[Before-and-after page screenshots]
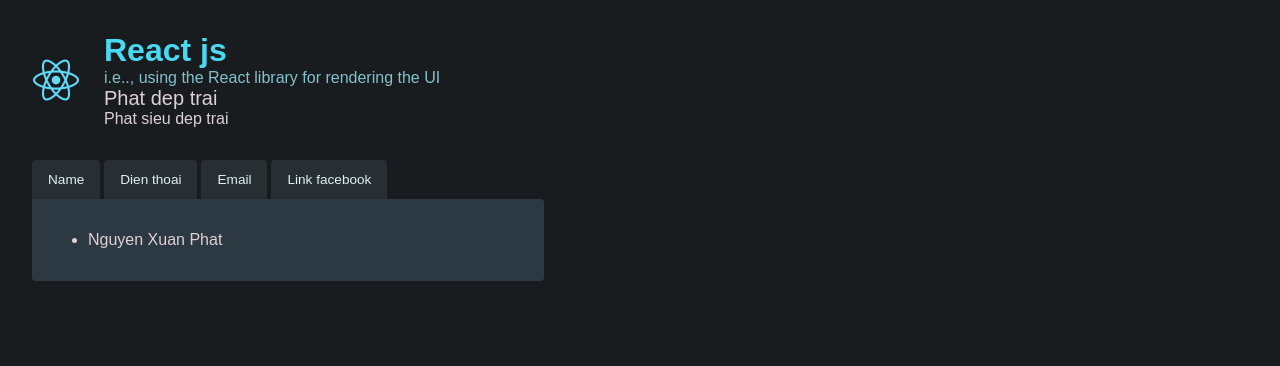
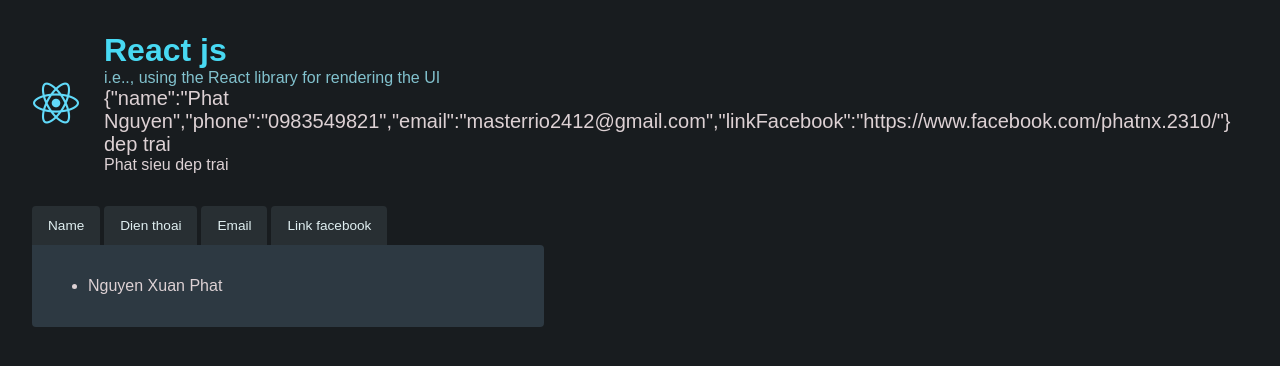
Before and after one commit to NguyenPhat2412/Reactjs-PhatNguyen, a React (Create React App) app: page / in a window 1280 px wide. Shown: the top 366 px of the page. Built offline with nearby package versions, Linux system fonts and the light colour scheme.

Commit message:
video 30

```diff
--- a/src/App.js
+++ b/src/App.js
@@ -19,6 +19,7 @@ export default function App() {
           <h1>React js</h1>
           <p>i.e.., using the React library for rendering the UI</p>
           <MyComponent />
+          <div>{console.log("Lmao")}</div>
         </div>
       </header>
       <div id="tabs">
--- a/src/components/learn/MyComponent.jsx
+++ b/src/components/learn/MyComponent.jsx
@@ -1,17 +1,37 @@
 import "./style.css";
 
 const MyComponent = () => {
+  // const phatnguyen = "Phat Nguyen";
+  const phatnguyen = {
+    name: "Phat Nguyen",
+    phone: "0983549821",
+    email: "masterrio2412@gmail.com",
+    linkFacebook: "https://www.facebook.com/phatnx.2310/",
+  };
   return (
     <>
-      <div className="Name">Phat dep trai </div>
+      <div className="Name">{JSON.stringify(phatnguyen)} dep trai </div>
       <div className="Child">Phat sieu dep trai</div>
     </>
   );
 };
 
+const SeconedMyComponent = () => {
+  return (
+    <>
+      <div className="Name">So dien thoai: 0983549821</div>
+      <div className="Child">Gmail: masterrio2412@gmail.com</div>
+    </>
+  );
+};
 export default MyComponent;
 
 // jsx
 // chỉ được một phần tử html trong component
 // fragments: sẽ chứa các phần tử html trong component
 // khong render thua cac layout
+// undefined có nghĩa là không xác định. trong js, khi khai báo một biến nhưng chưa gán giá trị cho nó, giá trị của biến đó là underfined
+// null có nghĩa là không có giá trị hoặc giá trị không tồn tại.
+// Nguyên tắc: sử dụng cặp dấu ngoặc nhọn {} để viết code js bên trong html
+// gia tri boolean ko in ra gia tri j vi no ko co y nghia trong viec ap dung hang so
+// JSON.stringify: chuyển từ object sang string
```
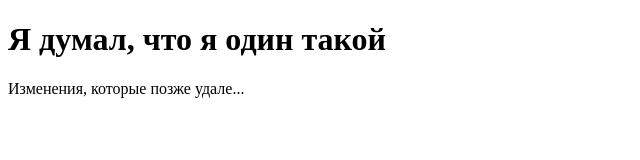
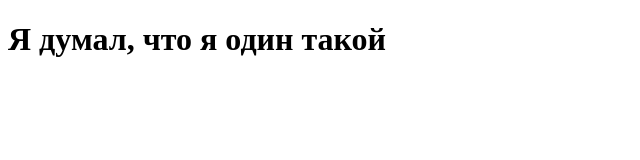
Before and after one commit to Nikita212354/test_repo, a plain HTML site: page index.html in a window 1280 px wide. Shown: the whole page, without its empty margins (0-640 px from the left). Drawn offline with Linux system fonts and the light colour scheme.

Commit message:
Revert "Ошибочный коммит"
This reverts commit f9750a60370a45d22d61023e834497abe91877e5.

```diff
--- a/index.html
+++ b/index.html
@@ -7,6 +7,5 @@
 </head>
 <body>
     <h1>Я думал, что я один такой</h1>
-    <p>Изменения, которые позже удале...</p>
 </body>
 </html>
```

WHAT YOU WILL DO: Repeat the preceding records precisely, and leave every picture out of the copy.

RESULT BELOW:
Before and after one commit to NguyenPhat2412/Reactjs-PhatNguyen, a React (Create React App) app: page / in a window 1280 px wide. Shown: the top 366 px of the page. Built offline with nearby package versions, Linux system fonts and the light colour scheme.

Commit message:
video 30

```diff
--- a/src/App.js
+++ b/src/App.js
@@ -19,6 +19,7 @@ export default function App() {
           <h1>React js</h1>
           <p>i.e.., using the React library for rendering the UI</p>
           <MyComponent />
+          <div>{console.log("Lmao")}</div>
         </div>
       </header>
       <div id="tabs">
--- a/src/components/learn/MyComponent.jsx
+++ b/src/components/learn/MyComponent.jsx
@@ -1,17 +1,37 @@
 import "./style.css";
 
 const MyComponent = () => {
+  // const phatnguyen = "Phat Nguyen";
+  const phatnguyen = {
+    name: "Phat Nguyen",
+    phone: "0983549821",
+    email: "masterrio2412@gmail.com",
+    linkFacebook: "https://www.facebook.com/phatnx.2310/",
+  };
   return (
     <>
-      <div className="Name">Phat dep trai </div>
+      <div className="Name">{JSON.stringify(phatnguyen)} dep trai </div>
       <div className="Child">Phat sieu dep trai</div>
     </>
   );
 };
 
+const SeconedMyComponent = () => {
+  return (
+    <>
+      <div className="Name">So dien thoai: 0983549821</div>
+      <div className="Child">Gmail: masterrio2412@gmail.com</div>
+    </>
+  );
+};
 export default MyComponent;
 
 // jsx
 // chỉ được một phần tử html trong component
 // fragments: sẽ chứa các phần tử html trong component
 // khong render thua cac layout
+// undefined có nghĩa là không xác định. trong js, khi khai báo một biến nhưng chưa gán giá trị cho nó, giá trị của biến đó là underfined
+// null có nghĩa là không có giá trị hoặc giá trị không tồn tại.
+// Nguyên tắc: sử dụng cặp dấu ngoặc nhọn {} để viết code js bên trong html
+// gia tri boolean ko in ra gia tri j vi no ko co y nghia trong viec ap dung hang so
+// JSON.stringify: chuyển từ object sang string
```
Before and after one commit to Nikita212354/test_repo, a plain HTML site: page index.html in a window 1280 px wide. Shown: the whole page, without its empty margins (0-640 px from the left). Drawn offline with Linux system fonts and the light colour scheme.

Commit message:
Revert "Ошибочный коммит"
This reverts commit f9750a60370a45d22d61023e834497abe91877e5.

```diff
--- a/index.html
+++ b/index.html
@@ -7,6 +7,5 @@
 </head>
 <body>
     <h1>Я думал, что я один такой</h1>
-    <p>Изменения, которые позже удале...</p>
 </body>
 </html>
```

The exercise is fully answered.